...nal (Purtilo et al., 2014). This may be a hard decision for a health professional to come to, but may be the most respectful decision for the patient.
Overall, respect in the health care profession is needed to make the profession work most efficiently. Respect is often looked at as trust by patients, and can be established through verbal or nonverbal communication. Establishing a good line of communication, while letting patients tell their story is essential. In addition, health professionals need to have respect for themselves so they can respect their patients. Working as a team, professionals can establish a healthy work environment that benefits all. There are, of course, barriers such as health professionals not setting aside time for themselves or difficult patients. These barriers can be overcome though, and respect in the health care profession can ensue.
Need Writing Help?
Get feedback on grammar, clarity, concision and logic instantly.Check your paper »
- Depression is one of the most common mental heath problems. People that have it have most likely experienced some kind of loss. The loss is not limited to a death of an important person in the patient’s life, but can also be the loss of an important relationship, the loss of status, the loss of health, etc. Sufferers have a negative opinion of themselves, pessimistic look at life and over-generalized memories. In addition, they may experience self-critical and suicide thoughts.

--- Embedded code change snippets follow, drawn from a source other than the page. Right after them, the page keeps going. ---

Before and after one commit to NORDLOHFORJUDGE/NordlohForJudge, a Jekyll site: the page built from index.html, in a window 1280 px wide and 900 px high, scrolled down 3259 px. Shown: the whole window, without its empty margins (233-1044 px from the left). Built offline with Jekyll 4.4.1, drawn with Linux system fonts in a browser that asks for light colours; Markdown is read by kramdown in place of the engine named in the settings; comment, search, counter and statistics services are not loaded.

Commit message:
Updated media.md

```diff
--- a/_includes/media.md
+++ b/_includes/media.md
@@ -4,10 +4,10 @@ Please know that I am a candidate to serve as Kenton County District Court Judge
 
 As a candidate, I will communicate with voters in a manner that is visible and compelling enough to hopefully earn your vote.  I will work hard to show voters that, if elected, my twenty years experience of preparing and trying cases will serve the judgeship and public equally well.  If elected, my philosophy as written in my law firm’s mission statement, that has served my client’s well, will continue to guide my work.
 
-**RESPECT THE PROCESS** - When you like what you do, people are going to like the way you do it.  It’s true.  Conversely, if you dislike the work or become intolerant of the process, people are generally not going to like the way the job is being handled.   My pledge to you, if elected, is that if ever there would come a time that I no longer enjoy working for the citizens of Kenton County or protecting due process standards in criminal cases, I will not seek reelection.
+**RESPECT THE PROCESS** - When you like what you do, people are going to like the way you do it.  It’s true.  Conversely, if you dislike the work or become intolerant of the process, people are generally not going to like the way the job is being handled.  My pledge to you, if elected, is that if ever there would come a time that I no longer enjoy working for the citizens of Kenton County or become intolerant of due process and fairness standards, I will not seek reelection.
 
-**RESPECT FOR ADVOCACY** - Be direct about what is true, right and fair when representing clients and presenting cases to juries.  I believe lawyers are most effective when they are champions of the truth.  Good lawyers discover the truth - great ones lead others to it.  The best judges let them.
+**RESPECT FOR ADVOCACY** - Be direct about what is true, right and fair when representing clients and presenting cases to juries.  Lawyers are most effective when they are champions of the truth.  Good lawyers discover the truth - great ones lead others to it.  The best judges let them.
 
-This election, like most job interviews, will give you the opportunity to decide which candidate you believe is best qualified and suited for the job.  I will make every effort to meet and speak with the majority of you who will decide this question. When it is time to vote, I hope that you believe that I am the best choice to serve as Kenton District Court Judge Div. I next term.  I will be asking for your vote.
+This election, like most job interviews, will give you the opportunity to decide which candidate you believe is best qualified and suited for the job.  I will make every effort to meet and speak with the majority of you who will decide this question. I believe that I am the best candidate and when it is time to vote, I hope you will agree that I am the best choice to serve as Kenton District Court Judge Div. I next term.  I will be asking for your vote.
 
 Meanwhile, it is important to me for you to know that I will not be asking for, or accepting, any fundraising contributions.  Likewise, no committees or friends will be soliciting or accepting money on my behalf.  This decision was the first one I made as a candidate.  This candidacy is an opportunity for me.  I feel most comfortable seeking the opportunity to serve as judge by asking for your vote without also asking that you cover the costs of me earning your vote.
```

In severe cases, patients can have auditory hallucinations.... [tags: Anxiety, Family, Major depressive disorder]
1061 words (3 pages)

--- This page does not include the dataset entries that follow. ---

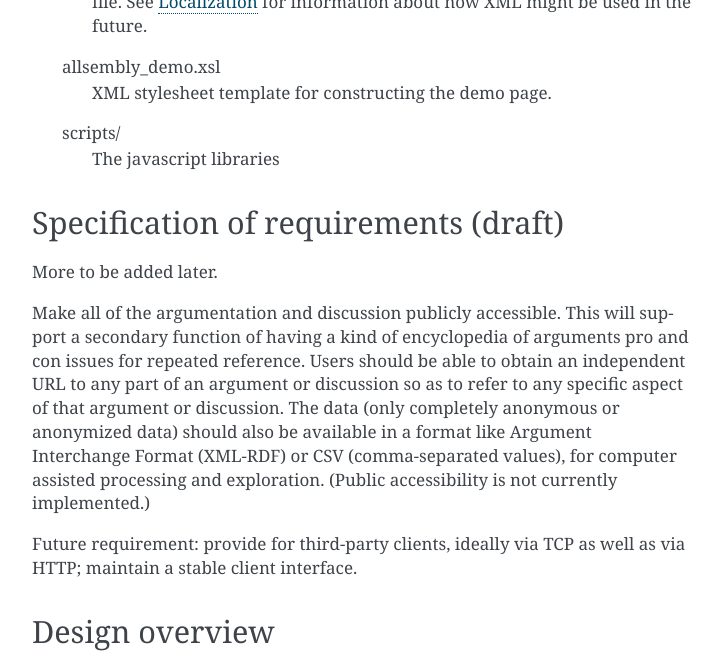
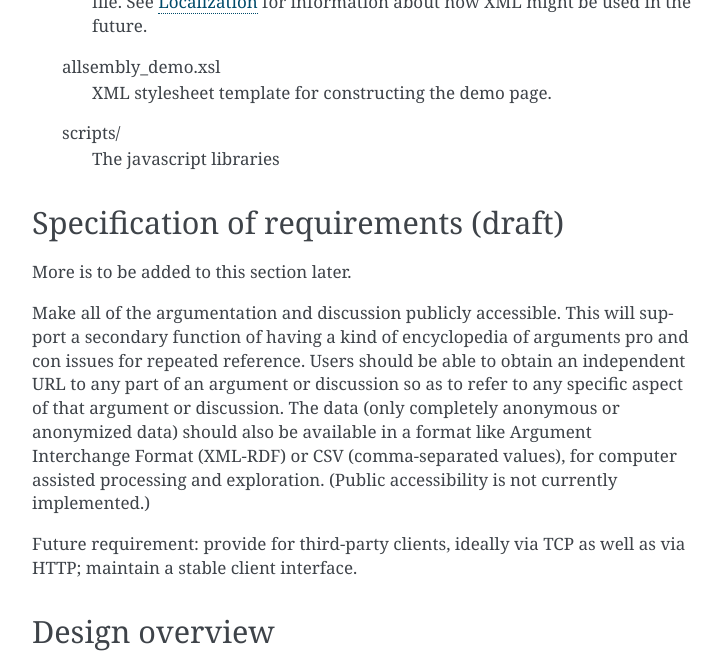
Before and after one commit to waleedmebane/allsembly-prototype, a Sphinx documentation site: the page built from docs/programmer_s_guide.rst, in a window 1280 px wide and 900 px high, scrolled down 4989 px, cut to the strip 0-658 px from the top of the window. Shown: the whole strip, without its empty margins (388-1110 px from the left). Built offline with Sphinx 7.4.7, drawn with Linux system fonts in a browser that asks for light colours.

Commit message:
Documentation fixes  Fix code blocks in installation instructions markdown.  Clarify sentence in Programmer's Guide.

```diff
--- a/docs/programmer_s_guide.rst
+++ b/docs/programmer_s_guide.rst
@@ -172,7 +172,7 @@ web/
 Specification of requirements (draft)
 -------------------------------------
 
-More to be added later.
+More is to be added to this section later.
 
 Make all of the argumentation and discussion publicly accessible.  This will
 support a secondary function of having a kind of encyclopedia of arguments
```
Also changed, not shown: docs/installation_and_testing.md (+7 -4 lines).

- The Agenda Setting which led to the Patient Protection and Affordable Care Act Agenda setting is the process that determines appropriate solutions to a certain problem of a given field (Kingdon, 3). The process itself consists of three streams: problems, policies, and politics (Kingdon, 16). These separate streams interact when windows of opportunity are open – solutions are fitted with problems, and the impetus for this relationship is amenable political forces (Kingdon, 20). Prominent agendas are determined by the problem or political streams, while solutions are crafted in in the policy stream (Kingdon, 20).... [tags: public health care policies]
980 words (2.8 pages)

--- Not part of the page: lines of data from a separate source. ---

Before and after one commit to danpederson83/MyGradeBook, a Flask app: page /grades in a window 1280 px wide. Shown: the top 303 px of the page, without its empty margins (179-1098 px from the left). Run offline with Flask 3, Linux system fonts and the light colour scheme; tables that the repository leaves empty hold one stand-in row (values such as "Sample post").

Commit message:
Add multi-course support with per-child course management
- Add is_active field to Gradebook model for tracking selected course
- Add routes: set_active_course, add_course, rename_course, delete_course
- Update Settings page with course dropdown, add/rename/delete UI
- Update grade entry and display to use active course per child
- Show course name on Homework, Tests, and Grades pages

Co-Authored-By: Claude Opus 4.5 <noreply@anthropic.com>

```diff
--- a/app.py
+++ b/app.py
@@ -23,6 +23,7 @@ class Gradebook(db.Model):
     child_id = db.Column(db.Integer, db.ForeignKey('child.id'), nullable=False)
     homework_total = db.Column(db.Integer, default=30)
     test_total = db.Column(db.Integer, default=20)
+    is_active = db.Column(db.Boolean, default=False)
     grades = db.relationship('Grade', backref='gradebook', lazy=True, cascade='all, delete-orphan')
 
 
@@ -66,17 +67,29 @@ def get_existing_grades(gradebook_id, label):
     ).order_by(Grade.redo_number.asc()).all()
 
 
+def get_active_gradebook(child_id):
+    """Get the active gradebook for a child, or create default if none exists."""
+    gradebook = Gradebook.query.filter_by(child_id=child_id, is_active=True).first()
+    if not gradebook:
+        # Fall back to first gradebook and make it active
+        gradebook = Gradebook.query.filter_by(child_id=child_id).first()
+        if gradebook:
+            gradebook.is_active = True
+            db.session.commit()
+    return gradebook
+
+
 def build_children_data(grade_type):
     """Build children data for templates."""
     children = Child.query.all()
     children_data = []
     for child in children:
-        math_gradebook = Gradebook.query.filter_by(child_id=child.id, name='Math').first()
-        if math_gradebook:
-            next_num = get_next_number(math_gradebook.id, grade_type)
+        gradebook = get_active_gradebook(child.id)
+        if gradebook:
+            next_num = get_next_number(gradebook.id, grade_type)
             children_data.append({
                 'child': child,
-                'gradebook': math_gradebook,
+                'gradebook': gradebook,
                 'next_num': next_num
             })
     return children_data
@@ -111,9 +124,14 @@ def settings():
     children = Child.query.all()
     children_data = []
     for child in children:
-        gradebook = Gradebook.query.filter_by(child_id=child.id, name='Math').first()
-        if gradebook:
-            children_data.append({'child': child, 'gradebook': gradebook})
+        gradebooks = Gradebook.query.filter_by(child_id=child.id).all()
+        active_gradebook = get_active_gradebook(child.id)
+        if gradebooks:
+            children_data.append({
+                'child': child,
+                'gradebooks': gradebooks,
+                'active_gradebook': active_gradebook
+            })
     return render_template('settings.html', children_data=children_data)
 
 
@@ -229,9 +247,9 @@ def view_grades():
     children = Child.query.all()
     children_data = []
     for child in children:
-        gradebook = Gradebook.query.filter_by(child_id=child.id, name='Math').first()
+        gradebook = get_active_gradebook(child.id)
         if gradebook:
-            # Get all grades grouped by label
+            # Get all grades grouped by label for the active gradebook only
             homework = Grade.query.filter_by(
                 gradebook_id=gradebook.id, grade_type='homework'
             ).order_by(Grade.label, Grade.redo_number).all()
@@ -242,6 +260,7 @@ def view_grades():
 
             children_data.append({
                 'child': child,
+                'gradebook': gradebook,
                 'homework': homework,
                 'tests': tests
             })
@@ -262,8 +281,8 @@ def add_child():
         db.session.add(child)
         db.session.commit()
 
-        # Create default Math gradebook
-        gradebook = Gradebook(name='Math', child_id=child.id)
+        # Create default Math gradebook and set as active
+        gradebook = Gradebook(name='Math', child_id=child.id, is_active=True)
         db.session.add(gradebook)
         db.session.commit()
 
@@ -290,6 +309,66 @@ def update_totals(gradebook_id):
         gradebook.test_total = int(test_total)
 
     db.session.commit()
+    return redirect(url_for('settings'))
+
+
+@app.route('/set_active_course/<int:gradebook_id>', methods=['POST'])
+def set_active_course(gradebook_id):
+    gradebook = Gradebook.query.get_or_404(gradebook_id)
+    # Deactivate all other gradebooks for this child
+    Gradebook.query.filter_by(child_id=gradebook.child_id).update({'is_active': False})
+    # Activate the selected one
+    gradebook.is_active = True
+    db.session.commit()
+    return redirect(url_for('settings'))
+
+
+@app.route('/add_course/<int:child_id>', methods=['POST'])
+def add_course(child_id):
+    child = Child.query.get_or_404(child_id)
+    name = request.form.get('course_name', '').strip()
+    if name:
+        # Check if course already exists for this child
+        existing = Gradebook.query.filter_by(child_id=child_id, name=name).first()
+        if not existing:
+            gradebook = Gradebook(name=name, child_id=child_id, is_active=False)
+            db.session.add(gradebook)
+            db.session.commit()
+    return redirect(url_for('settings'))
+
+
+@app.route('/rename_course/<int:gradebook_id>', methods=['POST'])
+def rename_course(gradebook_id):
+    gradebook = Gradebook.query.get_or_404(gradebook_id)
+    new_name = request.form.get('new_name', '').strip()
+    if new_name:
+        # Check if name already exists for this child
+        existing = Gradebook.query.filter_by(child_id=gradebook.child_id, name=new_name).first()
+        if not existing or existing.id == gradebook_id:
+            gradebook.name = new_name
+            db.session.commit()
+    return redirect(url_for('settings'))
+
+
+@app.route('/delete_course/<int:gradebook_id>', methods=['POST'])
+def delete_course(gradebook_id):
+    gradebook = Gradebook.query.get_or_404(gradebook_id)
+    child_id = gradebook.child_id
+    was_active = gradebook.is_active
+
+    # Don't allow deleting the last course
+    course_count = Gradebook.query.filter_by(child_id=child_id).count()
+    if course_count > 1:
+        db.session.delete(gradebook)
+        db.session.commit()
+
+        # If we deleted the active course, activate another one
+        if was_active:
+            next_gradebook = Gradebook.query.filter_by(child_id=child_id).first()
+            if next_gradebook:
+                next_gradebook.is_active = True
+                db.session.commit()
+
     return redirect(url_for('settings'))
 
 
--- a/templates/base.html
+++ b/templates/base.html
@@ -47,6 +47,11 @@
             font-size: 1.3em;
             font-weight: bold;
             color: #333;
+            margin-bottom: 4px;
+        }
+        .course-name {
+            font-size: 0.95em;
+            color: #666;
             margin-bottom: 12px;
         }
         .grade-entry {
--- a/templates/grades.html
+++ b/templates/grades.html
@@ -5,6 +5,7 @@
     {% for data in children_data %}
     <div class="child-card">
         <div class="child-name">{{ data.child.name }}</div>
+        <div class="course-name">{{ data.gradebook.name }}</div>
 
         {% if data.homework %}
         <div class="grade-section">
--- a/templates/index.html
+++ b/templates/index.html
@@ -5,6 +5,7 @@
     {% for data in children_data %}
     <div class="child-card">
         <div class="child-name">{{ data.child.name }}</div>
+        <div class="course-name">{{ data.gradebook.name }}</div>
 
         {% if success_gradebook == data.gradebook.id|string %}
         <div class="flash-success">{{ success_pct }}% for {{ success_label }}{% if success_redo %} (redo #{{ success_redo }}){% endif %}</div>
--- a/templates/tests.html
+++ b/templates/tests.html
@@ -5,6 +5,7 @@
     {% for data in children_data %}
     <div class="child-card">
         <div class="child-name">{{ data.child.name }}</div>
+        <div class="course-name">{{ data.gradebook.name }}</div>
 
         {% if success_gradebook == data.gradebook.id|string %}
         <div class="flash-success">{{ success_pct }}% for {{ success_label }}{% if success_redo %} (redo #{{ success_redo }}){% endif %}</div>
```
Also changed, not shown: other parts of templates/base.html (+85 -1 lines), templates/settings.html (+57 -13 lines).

- The Revolution of Medical Technology Technology has revolutionized the medical field, bringing it into the future and saving lives around the world. Better communications from doctors, online medical health records and new life saving technology has increased how quickly a doctor diagnoses patients and the communicative relationship between doctors and patients. Despite others claiming that using technology is dangerous to patient privacy, special has actually made medical technology very secure and safe.... [tags: Medicine, Physician, Patient, Illness]
1399 words (4 pages)
- The nurse patient relationship begins to develop the moment a nurse steps into a patient’s room. Rapport is often overlooked in how it can affect the care and compliance of patients. During my experience on 5100 postpartum I have to learned how important it is to develop rapport with my patient right from the moment I meet them. Patients who do not feel a connection with their nurse are more likely not to trust them and follow their instructions or guidance (Barkley, 2015) In my particular experience with a patient I did not develop good rapport right from the beginning that resulted in her begin apprehensive to receiving an immunization.... [tags: Nursing, Patient, Nurse, Nursing skills]
729 words (2.1 pages)
- The Doctor-Patient Relationship of China Increasingly tense doctor-patient relationship in China is not only a serious impact on the medical service market, but also has become a social disharmonious factor. It’s inevitable that the patients need to see a doctor when they are sick and the doctor needs to cure the patients to get paid. So the doctor-patient relationship is like a common interest. In the past, the Chinese economy was not developed. There was a public health care system that medical costs of workers in the city were generally paid by the units, almost no more personal spending in the process of seeing a doctor.... [tags: Medicine, Physician, Patient]
780 words (2.2 pages)
- Reflection is an important part of development and growth for all medical professionals. It gives us a chance to assess our assumptions and make active change in our behaviour towards both our patients and our team. This essay will specifically reflect on what is important in the doctor patient relationship. In order to provide direction for this reflection I chose to watch and review Patch Adams. Patch Adams is the story of Hunter Adams; a man who, upon reaching middle age, suffers from depression and considers taking his life.... [tags: Physician, Patient, Psychiatry]
1053 words (3 pages)
- This relationship can be classified at StaR. Within this relationship, patient and nurse are both able to “offer different perspectives and considerations about the illness” (Nelson, Batalden, Godfrey, & Lazar, 2011). Since the patients and nurses do not have similar training and knowledge there is a lot of knowledge to be shared between them. Talking is one of the main ways to communicate. Just as there needs to be time for a patient and their doctor to talk as previously mention, there also needs to be time for the patient and nurse to sit down and talk and listen to what is being said.... [tags: Patient, Medicine, Physician]
1203 words (3.4 pages)
- The Importance of Medical Staff Education in Pediatric Palliative Care Krista E. Livingston Durham Technical Community College Abstract P- Pediatric patients/parents in need of end-of-life care/support I- patients/parents receive support and palliative care by formally trained medical staff C- Patients/parents who receive palliative care by medical staff with no formal training O- Pediatric patients/parents have a more satisfying experience during end-of-life care when given by formally trained medical staff.... [tags: Health care, Medicine, Palliative care, Patient]
1277 words (3.6 pages)
- Unlike many, I have discovered my ambition to become a doctor more gradually with my passion originating from my early teenage years sitting in a science class, slowly gaining a deeper interest in the complexities of our being. It did and still does amaze me how the human organism can be reduced to a canvas of biological molecules, however exhibits surfacing properties, such as awareness, that are so blatantly detached from the biochemical sum of its parts. My current study of science continues to magnify my wonder in life, and outside the classroom; into the medical field, I am stirred by the development and research of new and increasingly advanced treatments, medication and technology, bu... [tags: Physician, Medicine, Doctor, Patient]
707 words (2 pages)
- As suggested by Bungay (2005), the development of a strong nurse-patient relationship begins with nursing practices that demonstrate caring. The act of caring has been identified by Roach (1987) as involving five qualities that establish a caring nursing practice. Further, high quality nursing care must be competent and stem from various sources of knowledge such as empirical, ethical, personal, esthetic, and sociopolitical knowledge (Bungay, 2005). The context in which nursing care and knowledge are applied to patients in clinical settings also drastically influence the positive or negative direction of nurse-patient relationships.... [tags: Caring Nursing Practice, Patients, Health Care]
1105 words (3.2 pages)